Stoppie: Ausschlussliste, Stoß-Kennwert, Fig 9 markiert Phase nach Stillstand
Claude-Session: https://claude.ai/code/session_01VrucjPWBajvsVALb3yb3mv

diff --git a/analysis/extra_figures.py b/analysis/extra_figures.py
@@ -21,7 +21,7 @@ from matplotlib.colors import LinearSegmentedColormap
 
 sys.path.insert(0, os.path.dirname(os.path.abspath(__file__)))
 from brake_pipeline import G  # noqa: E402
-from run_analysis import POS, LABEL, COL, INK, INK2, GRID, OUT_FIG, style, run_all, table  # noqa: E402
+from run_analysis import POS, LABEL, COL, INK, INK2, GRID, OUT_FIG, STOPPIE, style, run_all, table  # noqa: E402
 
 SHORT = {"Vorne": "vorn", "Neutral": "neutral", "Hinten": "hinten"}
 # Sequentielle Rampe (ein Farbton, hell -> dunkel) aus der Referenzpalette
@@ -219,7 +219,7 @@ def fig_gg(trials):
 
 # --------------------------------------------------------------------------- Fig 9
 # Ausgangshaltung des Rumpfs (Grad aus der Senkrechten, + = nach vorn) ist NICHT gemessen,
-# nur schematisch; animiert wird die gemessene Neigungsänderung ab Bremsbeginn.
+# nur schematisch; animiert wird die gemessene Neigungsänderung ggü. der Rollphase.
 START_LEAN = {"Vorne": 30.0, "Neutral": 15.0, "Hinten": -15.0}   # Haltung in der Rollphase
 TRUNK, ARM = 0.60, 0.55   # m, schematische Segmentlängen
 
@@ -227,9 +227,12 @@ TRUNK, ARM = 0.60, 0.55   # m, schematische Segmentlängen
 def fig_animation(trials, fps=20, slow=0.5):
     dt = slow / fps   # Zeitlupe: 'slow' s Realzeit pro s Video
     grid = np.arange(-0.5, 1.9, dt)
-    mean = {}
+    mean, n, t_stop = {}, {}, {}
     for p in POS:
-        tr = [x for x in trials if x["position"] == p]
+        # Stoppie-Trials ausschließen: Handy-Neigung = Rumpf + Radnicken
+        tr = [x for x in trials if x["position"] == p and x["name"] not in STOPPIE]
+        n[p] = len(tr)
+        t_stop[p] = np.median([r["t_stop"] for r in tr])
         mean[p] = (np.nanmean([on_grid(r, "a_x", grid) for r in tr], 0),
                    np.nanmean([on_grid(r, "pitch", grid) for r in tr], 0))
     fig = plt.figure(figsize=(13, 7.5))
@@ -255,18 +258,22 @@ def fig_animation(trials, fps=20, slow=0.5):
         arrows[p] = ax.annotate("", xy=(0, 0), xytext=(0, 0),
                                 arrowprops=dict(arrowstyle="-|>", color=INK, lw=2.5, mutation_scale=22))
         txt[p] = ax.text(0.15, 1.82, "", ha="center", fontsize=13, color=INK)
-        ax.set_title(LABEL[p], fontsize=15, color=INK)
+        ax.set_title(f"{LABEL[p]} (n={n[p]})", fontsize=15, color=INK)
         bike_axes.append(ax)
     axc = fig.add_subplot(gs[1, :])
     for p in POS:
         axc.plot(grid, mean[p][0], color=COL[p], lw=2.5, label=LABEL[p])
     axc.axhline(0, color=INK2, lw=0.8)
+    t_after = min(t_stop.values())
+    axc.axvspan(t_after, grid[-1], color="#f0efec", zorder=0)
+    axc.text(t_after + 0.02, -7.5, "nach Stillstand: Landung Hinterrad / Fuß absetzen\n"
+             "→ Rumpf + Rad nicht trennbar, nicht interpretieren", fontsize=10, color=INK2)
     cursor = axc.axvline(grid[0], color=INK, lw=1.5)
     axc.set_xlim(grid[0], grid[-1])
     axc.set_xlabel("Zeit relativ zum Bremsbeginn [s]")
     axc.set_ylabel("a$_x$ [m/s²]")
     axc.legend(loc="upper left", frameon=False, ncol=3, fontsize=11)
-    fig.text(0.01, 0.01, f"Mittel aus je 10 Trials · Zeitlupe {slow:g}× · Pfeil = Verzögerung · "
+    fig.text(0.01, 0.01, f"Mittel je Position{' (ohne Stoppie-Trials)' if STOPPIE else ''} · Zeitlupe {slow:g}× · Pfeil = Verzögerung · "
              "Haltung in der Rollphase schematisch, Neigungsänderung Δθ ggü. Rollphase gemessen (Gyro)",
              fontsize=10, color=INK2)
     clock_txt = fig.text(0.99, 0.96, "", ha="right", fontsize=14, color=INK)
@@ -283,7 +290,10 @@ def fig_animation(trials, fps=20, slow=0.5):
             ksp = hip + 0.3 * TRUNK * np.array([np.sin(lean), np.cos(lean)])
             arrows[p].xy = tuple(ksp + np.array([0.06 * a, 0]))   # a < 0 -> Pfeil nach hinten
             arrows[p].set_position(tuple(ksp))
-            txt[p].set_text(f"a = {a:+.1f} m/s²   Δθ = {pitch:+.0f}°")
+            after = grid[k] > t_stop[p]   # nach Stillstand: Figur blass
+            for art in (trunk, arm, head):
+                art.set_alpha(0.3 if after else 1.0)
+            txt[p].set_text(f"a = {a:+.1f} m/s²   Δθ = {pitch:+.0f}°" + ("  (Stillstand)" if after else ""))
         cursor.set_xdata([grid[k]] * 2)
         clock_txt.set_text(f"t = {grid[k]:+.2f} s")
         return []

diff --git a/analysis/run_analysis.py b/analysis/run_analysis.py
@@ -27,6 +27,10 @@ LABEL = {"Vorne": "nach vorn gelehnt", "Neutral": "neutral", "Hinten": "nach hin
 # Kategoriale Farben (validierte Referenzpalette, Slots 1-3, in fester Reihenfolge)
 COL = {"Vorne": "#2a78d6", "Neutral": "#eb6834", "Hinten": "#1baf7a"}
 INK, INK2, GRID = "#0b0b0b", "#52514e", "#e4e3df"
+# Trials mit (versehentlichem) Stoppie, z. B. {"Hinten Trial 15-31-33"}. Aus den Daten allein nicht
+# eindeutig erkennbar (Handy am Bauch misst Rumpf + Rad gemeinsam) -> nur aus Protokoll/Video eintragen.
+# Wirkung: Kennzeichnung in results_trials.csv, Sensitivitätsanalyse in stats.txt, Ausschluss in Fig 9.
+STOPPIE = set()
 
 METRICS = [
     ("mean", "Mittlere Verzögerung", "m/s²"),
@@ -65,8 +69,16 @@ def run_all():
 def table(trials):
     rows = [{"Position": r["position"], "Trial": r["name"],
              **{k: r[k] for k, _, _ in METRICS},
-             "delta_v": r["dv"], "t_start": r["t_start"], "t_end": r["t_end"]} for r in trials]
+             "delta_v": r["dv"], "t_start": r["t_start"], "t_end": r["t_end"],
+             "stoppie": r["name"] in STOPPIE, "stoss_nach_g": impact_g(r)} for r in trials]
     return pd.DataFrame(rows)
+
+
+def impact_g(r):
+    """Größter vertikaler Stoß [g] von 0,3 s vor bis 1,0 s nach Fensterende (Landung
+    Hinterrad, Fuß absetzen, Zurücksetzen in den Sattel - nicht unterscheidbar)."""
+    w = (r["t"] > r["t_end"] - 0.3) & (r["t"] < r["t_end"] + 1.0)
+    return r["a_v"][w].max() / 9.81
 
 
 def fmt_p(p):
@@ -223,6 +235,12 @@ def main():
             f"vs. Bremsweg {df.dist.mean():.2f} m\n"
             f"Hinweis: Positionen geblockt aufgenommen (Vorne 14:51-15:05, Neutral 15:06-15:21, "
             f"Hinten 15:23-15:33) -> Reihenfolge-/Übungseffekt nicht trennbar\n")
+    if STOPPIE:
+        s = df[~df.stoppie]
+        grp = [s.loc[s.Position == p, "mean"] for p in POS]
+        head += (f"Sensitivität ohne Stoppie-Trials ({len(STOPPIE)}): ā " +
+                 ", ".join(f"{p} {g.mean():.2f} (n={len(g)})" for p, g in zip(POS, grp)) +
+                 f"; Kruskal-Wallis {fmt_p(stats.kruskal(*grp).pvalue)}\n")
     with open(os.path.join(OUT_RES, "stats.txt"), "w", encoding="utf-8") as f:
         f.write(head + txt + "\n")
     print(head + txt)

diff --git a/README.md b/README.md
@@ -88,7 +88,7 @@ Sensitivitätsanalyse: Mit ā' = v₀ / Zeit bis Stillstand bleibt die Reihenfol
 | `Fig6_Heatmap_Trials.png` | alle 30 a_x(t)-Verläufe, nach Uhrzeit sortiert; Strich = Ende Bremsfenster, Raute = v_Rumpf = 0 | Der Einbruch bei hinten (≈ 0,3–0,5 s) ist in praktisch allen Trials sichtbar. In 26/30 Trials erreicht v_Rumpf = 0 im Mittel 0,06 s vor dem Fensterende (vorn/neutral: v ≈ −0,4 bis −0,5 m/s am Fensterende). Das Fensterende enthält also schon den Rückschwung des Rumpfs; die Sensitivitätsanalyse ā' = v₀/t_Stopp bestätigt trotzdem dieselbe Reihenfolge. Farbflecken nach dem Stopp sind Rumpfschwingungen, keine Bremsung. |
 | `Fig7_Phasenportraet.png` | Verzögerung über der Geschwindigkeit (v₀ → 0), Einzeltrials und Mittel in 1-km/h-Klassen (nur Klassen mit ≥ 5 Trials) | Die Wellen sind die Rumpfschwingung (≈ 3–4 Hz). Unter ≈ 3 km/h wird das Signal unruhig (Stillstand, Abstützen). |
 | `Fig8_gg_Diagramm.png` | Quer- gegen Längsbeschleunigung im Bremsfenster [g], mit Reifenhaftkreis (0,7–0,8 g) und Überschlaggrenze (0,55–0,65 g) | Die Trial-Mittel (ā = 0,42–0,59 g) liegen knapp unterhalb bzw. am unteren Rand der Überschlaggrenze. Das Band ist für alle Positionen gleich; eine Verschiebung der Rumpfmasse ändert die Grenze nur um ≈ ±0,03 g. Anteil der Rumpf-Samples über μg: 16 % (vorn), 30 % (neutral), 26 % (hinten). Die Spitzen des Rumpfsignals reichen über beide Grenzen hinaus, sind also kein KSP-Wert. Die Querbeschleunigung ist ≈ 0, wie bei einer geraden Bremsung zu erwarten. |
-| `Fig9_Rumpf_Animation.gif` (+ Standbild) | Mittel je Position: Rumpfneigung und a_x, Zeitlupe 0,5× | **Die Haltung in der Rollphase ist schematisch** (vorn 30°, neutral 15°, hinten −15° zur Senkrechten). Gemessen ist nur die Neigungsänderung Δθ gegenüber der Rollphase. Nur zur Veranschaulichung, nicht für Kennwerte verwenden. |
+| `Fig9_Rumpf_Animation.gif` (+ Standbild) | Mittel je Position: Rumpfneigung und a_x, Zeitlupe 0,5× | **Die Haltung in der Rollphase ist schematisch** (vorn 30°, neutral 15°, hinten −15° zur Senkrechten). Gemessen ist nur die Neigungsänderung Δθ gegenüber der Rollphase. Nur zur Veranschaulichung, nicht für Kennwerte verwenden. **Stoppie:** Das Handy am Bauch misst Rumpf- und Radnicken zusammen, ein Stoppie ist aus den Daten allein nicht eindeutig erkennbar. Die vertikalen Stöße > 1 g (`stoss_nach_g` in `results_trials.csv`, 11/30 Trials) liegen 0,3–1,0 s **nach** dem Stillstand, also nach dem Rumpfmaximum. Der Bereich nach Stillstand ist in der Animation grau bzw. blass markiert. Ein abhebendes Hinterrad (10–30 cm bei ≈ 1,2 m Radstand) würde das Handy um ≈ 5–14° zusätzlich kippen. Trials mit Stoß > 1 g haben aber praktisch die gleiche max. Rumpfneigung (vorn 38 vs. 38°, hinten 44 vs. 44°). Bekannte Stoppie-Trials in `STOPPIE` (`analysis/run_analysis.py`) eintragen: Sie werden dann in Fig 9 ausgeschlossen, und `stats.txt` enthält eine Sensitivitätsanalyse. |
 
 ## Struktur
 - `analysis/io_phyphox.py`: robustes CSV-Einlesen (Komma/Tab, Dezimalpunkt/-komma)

___

→ WHAT IS EXPECTED: Could you please retype the lines from the start of the data through the line with "from brake_pipeline import", both included, and nothing else?

→ SOLUTION TO THE PROBLEM:
Stoppie: Ausschlussliste, Stoß-Kennwert, Fig 9 markiert Phase nach Stillstand
Claude-Session: https://claude.ai/code/session_01VrucjPWBajvsVALb3yb3mv

diff --git a/analysis/extra_figures.py b/analysis/extra_figures.py
@@ -21,7 +21,7 @@ from matplotlib.colors import LinearSegmentedColormap
 
 sys.path.insert(0, os.path.dirname(os.path.abspath(__file__)))
 from brake_pipeline import G  # noqa: E402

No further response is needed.